#### Task item
Wherever a line in the data holds the word "training", pull that line out.

Version comparison data
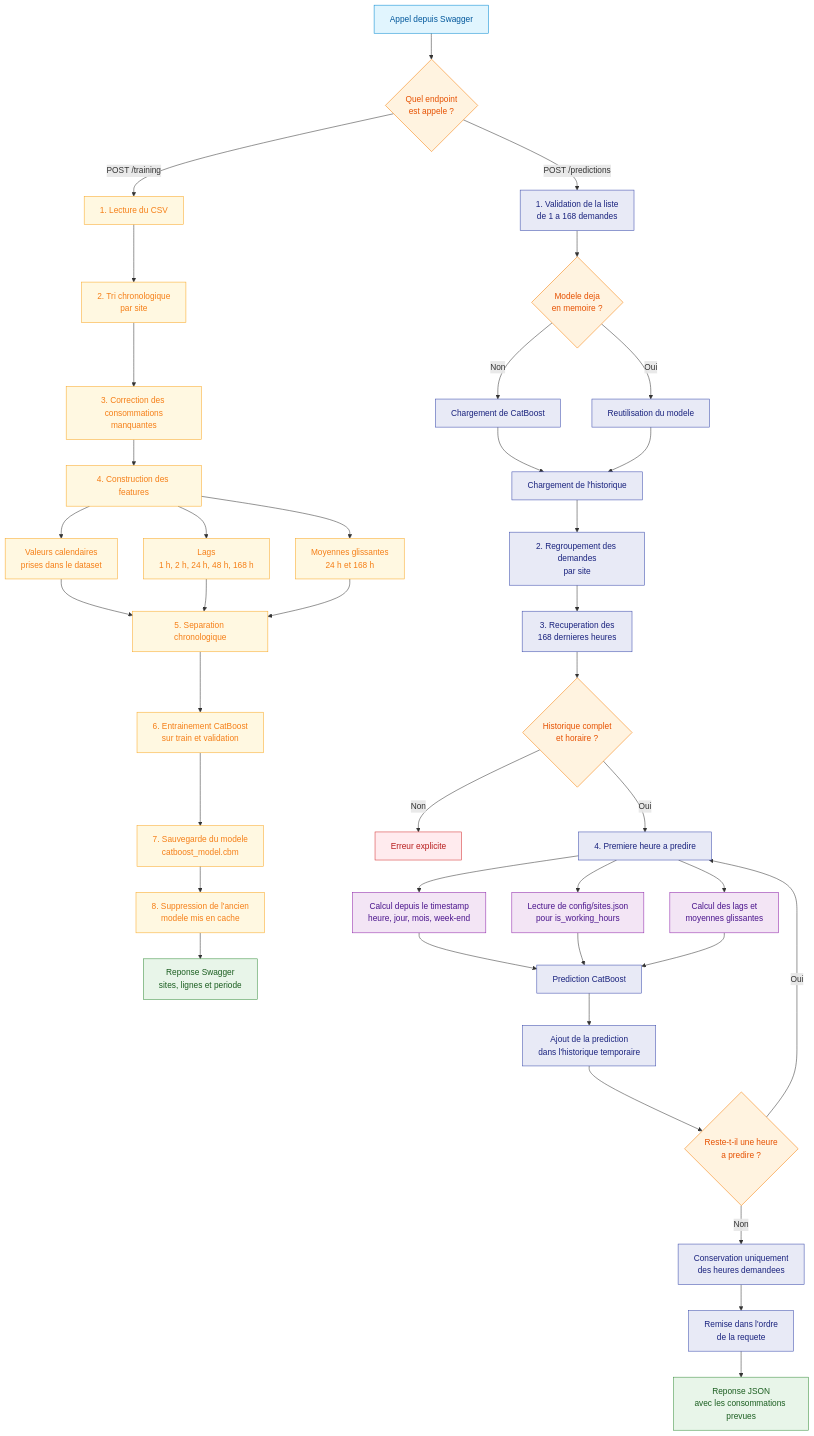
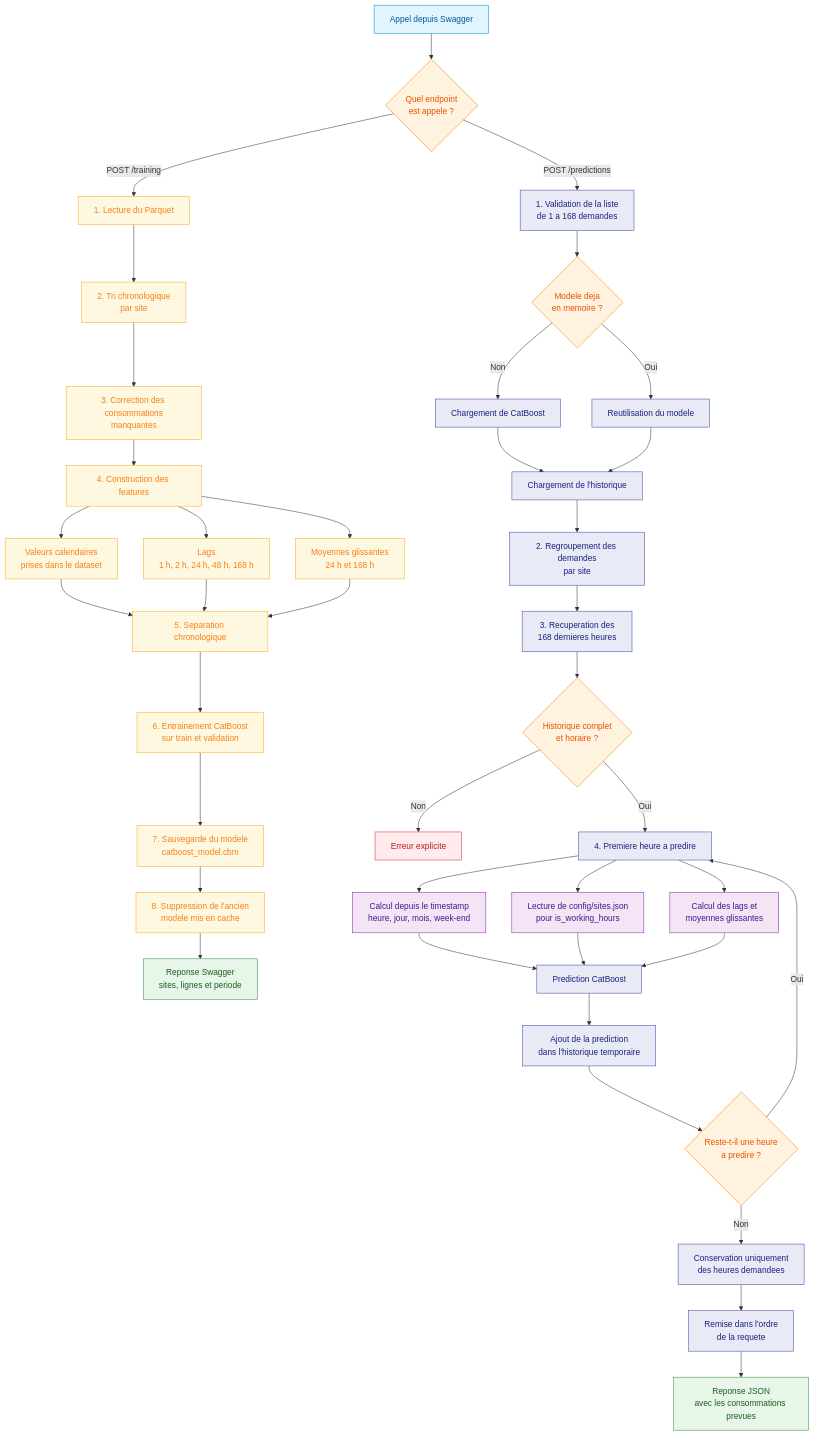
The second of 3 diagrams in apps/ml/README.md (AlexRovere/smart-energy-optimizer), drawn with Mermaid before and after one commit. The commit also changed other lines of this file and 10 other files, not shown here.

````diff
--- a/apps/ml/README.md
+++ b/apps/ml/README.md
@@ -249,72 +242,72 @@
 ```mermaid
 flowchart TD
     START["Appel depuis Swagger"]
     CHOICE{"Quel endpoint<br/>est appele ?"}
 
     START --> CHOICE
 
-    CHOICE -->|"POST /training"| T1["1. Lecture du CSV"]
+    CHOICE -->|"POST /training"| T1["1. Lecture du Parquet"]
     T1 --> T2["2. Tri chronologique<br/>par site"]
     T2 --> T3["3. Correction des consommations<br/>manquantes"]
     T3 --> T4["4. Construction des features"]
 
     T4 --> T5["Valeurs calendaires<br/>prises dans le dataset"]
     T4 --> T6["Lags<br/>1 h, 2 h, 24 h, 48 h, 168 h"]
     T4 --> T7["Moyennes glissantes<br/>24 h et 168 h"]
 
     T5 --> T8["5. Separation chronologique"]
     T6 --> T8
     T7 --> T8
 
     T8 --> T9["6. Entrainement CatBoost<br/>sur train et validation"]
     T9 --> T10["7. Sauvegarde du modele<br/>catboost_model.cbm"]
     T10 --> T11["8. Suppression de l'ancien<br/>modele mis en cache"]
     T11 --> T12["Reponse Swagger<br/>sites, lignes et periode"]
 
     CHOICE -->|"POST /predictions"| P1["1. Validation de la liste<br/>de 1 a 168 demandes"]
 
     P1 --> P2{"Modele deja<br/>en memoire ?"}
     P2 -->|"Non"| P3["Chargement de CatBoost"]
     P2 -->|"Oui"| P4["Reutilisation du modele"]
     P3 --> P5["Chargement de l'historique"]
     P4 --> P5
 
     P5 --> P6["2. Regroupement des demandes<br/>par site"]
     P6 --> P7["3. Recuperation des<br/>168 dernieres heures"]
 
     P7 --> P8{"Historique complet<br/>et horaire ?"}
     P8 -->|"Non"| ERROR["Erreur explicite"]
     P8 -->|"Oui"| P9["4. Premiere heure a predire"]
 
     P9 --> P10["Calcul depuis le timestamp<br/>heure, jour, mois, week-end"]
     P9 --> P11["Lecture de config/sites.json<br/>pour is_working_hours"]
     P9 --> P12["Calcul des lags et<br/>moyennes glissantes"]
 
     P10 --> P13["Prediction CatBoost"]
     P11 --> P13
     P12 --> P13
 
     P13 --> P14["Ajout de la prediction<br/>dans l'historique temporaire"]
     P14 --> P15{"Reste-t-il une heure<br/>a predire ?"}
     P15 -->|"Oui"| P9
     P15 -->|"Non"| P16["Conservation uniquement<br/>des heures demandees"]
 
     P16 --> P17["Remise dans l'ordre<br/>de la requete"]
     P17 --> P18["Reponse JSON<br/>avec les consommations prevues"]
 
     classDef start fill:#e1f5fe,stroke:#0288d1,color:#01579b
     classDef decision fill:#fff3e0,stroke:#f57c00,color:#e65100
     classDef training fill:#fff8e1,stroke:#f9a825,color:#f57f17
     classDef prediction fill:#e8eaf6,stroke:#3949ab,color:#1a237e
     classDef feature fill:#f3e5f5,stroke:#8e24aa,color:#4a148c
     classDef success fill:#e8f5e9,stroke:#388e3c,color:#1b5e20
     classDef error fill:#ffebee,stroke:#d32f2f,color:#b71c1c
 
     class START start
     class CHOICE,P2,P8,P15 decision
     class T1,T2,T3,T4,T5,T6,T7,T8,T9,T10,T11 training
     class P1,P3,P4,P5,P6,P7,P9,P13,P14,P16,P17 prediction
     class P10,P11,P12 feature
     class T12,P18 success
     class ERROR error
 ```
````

#### Response for this exercise
-    CHOICE -->|"POST /training"| T1["1. Lecture du CSV"]
+    CHOICE -->|"POST /training"| T1["1. Lecture du Parquet"]
     classDef training fill:#fff8e1,stroke:#f9a825,color:#f57f17
     class T1,T2,T3,T4,T5,T6,T7,T8,T9,T10,T11 training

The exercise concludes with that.